● Task brief
Out of the data below, copy every line with the string "setTotalAmount".

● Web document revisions
------
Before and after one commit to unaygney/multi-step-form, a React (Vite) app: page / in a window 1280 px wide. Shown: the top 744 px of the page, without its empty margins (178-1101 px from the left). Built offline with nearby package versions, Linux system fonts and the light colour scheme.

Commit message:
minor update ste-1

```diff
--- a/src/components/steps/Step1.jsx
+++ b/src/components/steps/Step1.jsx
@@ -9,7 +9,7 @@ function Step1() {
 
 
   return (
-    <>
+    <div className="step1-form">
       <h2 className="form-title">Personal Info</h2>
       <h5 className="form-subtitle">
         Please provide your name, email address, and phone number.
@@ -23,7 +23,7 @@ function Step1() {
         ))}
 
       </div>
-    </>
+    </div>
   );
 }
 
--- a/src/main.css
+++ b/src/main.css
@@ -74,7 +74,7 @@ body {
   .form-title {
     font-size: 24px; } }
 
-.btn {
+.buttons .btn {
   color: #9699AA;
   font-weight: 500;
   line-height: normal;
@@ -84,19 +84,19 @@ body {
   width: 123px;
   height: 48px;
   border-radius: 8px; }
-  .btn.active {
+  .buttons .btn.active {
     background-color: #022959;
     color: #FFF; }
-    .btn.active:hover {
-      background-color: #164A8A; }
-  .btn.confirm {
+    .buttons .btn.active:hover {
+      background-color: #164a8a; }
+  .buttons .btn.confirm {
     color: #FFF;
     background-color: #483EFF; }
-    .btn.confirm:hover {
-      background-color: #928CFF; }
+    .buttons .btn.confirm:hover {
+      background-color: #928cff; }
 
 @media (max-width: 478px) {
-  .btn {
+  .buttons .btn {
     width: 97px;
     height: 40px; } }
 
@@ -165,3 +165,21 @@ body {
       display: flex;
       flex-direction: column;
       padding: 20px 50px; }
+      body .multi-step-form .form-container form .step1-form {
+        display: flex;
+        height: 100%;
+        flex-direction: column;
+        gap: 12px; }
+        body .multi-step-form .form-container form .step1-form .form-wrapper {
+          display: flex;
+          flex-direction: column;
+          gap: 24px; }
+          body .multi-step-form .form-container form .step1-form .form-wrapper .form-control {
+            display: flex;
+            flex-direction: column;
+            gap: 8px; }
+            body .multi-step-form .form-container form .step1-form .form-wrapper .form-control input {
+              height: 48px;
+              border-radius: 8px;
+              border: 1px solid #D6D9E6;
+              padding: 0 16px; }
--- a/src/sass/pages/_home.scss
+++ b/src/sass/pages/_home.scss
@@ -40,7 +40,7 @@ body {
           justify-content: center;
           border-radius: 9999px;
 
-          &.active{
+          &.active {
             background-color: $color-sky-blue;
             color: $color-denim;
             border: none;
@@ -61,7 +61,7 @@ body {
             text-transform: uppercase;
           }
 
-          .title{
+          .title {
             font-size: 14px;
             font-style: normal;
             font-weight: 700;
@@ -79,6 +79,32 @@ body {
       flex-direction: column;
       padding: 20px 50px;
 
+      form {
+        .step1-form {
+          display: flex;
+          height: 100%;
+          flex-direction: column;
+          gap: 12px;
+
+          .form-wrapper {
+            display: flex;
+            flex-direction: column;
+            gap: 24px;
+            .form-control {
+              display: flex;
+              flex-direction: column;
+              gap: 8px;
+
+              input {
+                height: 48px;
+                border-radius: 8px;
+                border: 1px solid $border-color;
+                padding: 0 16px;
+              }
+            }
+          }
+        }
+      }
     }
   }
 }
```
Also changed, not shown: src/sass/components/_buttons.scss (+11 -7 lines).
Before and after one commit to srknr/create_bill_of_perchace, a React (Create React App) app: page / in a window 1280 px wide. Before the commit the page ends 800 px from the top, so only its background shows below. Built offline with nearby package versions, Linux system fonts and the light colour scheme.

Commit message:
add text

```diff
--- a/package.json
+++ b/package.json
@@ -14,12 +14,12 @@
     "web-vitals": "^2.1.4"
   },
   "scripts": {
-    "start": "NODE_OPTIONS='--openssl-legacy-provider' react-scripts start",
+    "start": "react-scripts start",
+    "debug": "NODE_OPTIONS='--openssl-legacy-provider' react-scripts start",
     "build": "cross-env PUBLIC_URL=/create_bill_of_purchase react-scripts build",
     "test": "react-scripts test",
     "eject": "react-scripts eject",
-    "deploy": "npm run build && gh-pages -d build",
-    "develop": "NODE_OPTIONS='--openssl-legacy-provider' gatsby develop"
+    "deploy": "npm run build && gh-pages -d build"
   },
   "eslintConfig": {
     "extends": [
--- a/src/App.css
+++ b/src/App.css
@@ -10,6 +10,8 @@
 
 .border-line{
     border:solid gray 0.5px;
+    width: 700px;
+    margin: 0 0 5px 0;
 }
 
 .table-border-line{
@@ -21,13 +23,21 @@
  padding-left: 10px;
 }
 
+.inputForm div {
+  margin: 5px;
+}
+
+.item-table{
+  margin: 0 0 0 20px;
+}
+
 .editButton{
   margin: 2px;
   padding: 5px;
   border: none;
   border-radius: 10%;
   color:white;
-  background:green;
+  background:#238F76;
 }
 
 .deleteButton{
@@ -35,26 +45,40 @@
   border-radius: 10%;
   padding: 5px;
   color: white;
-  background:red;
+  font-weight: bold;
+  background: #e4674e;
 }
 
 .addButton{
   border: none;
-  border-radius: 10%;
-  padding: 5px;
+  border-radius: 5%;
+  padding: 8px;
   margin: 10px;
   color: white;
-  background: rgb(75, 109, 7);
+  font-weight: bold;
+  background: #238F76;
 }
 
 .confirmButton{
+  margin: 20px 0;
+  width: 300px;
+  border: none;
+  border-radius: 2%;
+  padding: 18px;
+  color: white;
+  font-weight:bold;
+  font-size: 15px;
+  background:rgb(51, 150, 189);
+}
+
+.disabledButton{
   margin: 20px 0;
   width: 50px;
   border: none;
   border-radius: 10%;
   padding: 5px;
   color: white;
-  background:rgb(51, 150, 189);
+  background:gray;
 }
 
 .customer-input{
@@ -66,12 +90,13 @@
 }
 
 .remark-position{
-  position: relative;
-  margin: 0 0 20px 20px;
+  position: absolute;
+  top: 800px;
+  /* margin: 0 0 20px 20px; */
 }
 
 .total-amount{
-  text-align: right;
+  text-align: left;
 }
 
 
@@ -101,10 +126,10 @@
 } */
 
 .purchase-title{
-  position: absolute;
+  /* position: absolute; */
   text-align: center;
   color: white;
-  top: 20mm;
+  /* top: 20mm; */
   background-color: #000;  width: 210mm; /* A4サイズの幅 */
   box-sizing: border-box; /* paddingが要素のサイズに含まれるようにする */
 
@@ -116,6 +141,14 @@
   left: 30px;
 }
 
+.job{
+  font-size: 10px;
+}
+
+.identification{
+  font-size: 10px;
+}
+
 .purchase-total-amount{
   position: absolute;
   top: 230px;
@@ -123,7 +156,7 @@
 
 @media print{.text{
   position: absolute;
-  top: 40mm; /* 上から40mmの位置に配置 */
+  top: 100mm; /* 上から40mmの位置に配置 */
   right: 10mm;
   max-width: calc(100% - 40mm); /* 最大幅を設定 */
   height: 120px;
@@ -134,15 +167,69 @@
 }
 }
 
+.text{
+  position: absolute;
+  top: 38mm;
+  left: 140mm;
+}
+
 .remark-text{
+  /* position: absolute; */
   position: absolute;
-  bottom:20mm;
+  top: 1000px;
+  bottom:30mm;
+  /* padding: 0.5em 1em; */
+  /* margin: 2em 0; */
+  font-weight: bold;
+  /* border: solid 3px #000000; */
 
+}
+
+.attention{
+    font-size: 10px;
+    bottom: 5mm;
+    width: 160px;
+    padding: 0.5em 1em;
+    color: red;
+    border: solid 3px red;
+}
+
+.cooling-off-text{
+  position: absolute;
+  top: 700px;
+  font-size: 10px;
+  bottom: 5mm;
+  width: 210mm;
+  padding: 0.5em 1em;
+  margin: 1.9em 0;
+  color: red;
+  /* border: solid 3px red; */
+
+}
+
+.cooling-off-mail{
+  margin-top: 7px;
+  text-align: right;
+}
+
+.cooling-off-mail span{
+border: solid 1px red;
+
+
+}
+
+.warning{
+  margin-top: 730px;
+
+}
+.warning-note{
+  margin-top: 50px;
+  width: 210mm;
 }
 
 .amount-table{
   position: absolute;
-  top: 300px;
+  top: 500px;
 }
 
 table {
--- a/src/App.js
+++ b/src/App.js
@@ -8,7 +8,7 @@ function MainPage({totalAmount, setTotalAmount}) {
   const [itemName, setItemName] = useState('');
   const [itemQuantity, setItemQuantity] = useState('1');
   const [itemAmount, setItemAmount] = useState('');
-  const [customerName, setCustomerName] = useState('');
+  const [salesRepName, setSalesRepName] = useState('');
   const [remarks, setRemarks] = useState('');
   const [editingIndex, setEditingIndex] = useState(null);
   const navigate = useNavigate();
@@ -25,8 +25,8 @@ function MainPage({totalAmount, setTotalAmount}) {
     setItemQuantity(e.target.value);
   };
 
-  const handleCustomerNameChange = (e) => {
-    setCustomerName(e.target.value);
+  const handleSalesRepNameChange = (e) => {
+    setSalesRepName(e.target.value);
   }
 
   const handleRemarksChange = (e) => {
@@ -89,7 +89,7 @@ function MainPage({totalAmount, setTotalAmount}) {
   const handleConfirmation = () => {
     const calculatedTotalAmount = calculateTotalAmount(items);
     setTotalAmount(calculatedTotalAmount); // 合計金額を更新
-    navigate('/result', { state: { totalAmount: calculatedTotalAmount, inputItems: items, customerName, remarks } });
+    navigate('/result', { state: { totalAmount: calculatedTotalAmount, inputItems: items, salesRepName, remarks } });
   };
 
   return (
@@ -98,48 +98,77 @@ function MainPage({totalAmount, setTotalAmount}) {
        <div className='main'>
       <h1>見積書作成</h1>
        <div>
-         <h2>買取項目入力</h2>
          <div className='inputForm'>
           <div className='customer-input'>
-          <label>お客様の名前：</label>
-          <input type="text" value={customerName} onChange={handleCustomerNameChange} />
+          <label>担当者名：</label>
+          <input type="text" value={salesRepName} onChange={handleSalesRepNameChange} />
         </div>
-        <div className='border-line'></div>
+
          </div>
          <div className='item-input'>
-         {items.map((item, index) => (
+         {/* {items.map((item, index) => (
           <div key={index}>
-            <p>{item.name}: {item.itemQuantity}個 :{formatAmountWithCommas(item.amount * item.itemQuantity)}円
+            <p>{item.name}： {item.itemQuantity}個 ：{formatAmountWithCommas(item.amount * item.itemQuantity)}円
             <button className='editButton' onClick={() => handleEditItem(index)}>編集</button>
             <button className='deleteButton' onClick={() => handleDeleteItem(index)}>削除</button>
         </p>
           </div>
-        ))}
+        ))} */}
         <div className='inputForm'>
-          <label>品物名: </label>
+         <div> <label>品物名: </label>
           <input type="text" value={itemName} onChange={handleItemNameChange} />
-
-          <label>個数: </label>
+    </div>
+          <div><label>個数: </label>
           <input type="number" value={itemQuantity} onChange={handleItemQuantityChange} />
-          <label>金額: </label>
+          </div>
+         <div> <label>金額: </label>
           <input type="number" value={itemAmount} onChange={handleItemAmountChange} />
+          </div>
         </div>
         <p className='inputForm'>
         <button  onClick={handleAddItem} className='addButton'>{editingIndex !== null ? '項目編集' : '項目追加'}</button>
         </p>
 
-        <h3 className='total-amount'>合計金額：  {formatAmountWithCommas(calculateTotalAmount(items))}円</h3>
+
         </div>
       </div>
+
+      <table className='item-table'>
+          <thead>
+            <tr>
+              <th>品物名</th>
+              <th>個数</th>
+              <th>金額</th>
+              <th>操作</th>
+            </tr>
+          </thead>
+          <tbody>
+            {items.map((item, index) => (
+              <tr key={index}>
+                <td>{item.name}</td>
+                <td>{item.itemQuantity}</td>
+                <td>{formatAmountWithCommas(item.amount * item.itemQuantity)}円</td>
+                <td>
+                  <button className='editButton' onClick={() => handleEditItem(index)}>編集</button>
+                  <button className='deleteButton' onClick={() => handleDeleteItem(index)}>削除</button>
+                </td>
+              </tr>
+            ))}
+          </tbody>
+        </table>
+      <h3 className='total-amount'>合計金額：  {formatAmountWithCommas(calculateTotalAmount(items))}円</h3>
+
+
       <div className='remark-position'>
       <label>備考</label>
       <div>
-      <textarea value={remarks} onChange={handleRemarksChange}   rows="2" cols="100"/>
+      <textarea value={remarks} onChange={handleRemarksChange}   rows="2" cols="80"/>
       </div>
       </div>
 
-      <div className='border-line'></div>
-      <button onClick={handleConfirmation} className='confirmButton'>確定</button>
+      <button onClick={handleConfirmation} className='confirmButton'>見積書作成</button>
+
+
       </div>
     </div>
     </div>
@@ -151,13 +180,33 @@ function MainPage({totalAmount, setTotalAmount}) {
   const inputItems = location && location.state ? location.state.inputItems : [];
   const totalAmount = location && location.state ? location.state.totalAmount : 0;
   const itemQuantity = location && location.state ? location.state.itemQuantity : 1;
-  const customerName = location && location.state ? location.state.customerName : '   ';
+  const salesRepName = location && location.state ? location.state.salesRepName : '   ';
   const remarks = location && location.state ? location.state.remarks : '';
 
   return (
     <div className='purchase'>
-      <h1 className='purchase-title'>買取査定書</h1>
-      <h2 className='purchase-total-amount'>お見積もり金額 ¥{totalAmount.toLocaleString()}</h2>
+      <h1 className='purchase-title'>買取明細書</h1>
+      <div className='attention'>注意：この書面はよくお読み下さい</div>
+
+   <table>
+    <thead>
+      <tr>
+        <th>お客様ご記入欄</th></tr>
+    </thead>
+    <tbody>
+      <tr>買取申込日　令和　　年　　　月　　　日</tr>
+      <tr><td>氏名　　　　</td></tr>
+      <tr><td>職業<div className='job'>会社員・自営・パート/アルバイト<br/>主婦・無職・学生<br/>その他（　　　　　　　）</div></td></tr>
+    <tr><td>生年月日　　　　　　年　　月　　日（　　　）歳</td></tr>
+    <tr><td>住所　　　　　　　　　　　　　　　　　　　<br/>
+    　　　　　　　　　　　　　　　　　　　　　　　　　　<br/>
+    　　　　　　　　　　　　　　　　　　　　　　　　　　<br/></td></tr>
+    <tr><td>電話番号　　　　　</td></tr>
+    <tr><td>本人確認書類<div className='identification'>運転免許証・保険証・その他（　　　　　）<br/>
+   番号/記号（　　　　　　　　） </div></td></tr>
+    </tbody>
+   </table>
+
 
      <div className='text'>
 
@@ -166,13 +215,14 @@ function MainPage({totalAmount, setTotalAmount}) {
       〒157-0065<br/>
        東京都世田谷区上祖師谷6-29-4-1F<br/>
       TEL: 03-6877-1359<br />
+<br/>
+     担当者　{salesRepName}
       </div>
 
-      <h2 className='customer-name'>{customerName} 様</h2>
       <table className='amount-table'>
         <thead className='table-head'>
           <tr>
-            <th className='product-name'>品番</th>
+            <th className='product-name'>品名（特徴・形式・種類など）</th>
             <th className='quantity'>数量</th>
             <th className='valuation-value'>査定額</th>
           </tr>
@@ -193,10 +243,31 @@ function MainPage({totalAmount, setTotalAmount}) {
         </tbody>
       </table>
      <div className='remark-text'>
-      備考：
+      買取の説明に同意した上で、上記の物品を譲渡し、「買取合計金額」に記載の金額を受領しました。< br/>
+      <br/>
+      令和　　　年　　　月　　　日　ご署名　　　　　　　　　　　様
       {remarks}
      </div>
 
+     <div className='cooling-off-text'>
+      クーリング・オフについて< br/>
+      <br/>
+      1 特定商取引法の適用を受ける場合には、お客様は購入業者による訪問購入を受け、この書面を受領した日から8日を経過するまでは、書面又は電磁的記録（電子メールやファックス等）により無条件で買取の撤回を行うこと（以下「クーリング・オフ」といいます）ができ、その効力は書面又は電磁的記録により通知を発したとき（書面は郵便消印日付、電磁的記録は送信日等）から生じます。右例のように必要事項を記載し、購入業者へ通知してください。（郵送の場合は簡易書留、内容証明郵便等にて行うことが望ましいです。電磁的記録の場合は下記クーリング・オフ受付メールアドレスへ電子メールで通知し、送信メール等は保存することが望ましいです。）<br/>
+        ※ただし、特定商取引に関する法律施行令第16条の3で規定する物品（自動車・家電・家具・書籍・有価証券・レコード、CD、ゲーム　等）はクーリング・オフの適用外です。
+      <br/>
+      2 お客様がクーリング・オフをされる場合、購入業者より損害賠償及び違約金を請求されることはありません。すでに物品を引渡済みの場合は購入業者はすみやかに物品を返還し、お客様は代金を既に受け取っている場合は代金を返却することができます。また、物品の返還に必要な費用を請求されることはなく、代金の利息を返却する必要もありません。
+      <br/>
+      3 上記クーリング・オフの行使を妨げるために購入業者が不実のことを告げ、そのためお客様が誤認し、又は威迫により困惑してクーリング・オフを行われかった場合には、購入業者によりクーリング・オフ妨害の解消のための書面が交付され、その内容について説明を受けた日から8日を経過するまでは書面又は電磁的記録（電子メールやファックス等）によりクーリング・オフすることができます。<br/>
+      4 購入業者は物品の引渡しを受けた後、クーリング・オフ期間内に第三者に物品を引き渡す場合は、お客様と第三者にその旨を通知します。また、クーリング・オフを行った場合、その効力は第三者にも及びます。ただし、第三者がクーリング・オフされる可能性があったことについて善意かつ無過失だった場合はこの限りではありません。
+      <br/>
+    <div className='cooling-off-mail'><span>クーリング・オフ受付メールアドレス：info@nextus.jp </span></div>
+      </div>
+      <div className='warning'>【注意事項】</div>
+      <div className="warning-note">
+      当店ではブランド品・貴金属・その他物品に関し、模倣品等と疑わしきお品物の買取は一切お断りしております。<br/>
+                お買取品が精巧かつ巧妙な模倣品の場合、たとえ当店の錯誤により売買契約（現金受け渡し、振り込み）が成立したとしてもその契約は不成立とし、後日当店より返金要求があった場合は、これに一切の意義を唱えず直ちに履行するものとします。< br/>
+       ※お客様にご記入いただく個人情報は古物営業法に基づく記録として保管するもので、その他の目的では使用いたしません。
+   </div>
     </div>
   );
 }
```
------
● Exercise solution
@@ -8,7 +8,7 @@ function MainPage({totalAmount, setTotalAmount}) {
@@ -25,8 +25,8 @@ function MainPage({totalAmount, setTotalAmount}) {
@@ -89,7 +89,7 @@ function MainPage({totalAmount, setTotalAmount}) {
     setTotalAmount(calculatedTotalAmount); // 合計金額を更新
@@ -98,48 +98,77 @@ function MainPage({totalAmount, setTotalAmount}) {
@@ -151,13 +180,33 @@ function MainPage({totalAmount, setTotalAmount}) {
@@ -166,13 +215,14 @@ function MainPage({totalAmount, setTotalAmount}) {
@@ -193,10 +243,31 @@ function MainPage({totalAmount, setTotalAmount}) {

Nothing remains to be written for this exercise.